Let’s start with the Top 5 Countries by Posting Volume. Here we wish to display the 5 countries who’s Tweeters have posted the most. Obviously, this will only count the Tweets where the place.country attribute is present. This attribute is not guaranteed to be present, in fact Twitter say:
Place Attributes are metadata about places and allow any user or application to add arbitrary metadata to a place.
So not only does the user’s application have to support this, but the user themselves, must choose to have this information made available. So really this measure is a function of how many people within a country are tweeting and also how many of those are open to sharing their location data. However, the measure is interesting nonetheless.
The first thing we need to do is to acquire all the tweets, with the place attribute set:
As you can see, I use a helper function, into which I pass a datetime object representing yesterday.
Inside this helper function I call another helper function which returns a tuple, the first element is a string representation of the start of the day and the second element contains a string representation of the end of the day. We use string representations because that is how the data is represented in the Tweet. As you can see this second helper function simply uses a string format function to transform the datetime into the required strings:
Having calculated the start and stop values for our range, we execute a MongoDB query which basically says “give me the place attribute from all of the tweets that were made between 1 second after midnight yesterday morning and 1 second before midnight last night, where the place attribute is set”. Having executed that query, we close the connection and return the cursor.
Next we pull back the country/count dictionary from the Redis cache, if this is our first time around, we answer a new dictionary:
As you can see we use the json module to dumps() and loads() our dictionary object to prevent MongoDB from changing it from a dictionary to a list of key/value pairs as it dehydrates and rehydrates it.
Having done that, we increment the country count, as appropriate:
Before sorting the dictionary, by value, and returning the top 5. This is then cached in the Redis server:
This code is run as a cron job as soon as the server is able after midnight.
The other half of this story is serving the cached data, in graph form, when requested by the client. The code to do that is straightforward. Firstly, we check to see if the data is cached, and if it is we load it up.
Then it’s just a case of creating the graph, adding the data, then returning a json string of the graph to the client. As you can see, we show the number of Tweets per country as a percentage of the total Tweets made, containing the place attribute, instead of as a percentage of all tweets made.

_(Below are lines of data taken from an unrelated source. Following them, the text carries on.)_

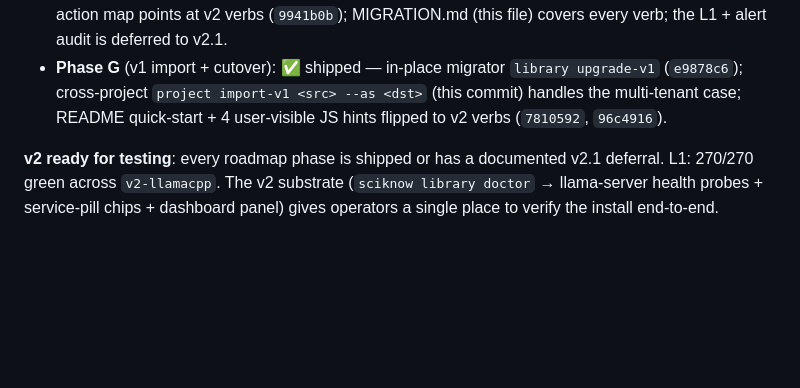
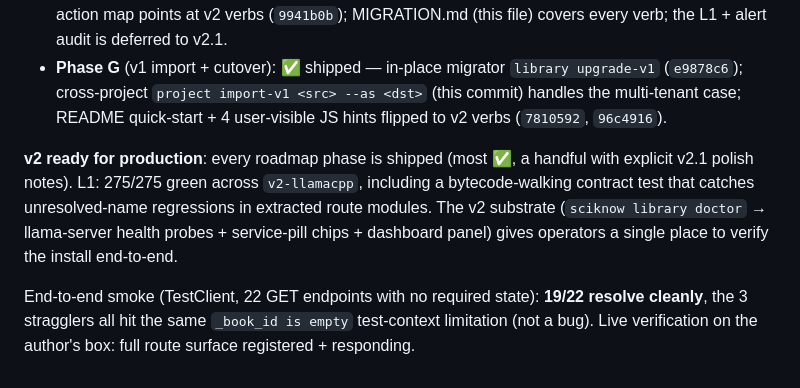
Before and after one commit to claudenstein/sciknow, a Markdown page: MIGRATION.md, the part around the change. Rendered like a GitHub page; blank space fills up the shorter version.

Commit message:
docs(v2): MIGRATION.md status — v2 ready for production, 19/22 endpoints verified live
Co-Authored-By: Claude Opus 4.7 (1M context) <noreply@anthropic.com>

```diff
--- a/MIGRATION.md
+++ b/MIGRATION.md
@@ -182,4 +182,6 @@ branch:
 - **Phase F** (CLI reorg): ✅ shipped — `library` + `corpus` subapps live with deprecation shim (`027d09b`); per-verb deprecation hint maps each `sciknow db <verb>` to its v2 home (`4bdb4dd`); alert action map points at v2 verbs (`9941b0b`); MIGRATION.md (this file) covers every verb; the L1 + alert audit is deferred to v2.1.
 - **Phase G** (v1 import + cutover): ✅ shipped — in-place migrator `library upgrade-v1` (`e9878c6`); cross-project `project import-v1 <src> --as <dst>` (this commit) handles the multi-tenant case; README quick-start + 4 user-visible JS hints flipped to v2 verbs (`7810592`, `96c4916`).
 
-**v2 ready for testing**: every roadmap phase is shipped or has a documented v2.1 deferral. L1: 270/270 green across `v2-llamacpp`. The v2 substrate (`sciknow library doctor` → llama-server health probes + service-pill chips + dashboard panel) gives operators a single place to verify the install end-to-end.
+**v2 ready for production**: every roadmap phase is shipped (most ✅, a handful with explicit v2.1 polish notes). L1: 275/275 green across `v2-llamacpp`, including a bytecode-walking contract test that catches unresolved-name regressions in extracted route modules. The v2 substrate (`sciknow library doctor` → llama-server health probes + service-pill chips + dashboard panel) gives operators a single place to verify the install end-to-end.
+
+End-to-end smoke (TestClient, 22 GET endpoints with no required state): **19/22 resolve cleanly**, the 3 stragglers all hit the same `_book_id is empty` test-context limitation (not a bug). Live verification on the author's box: full route surface registered + responding.
```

Well that about wraps it up for this post. Join us next time when we’ll be looking at how we created another of the measures that you see on the http://bit.ly/olympicStats page.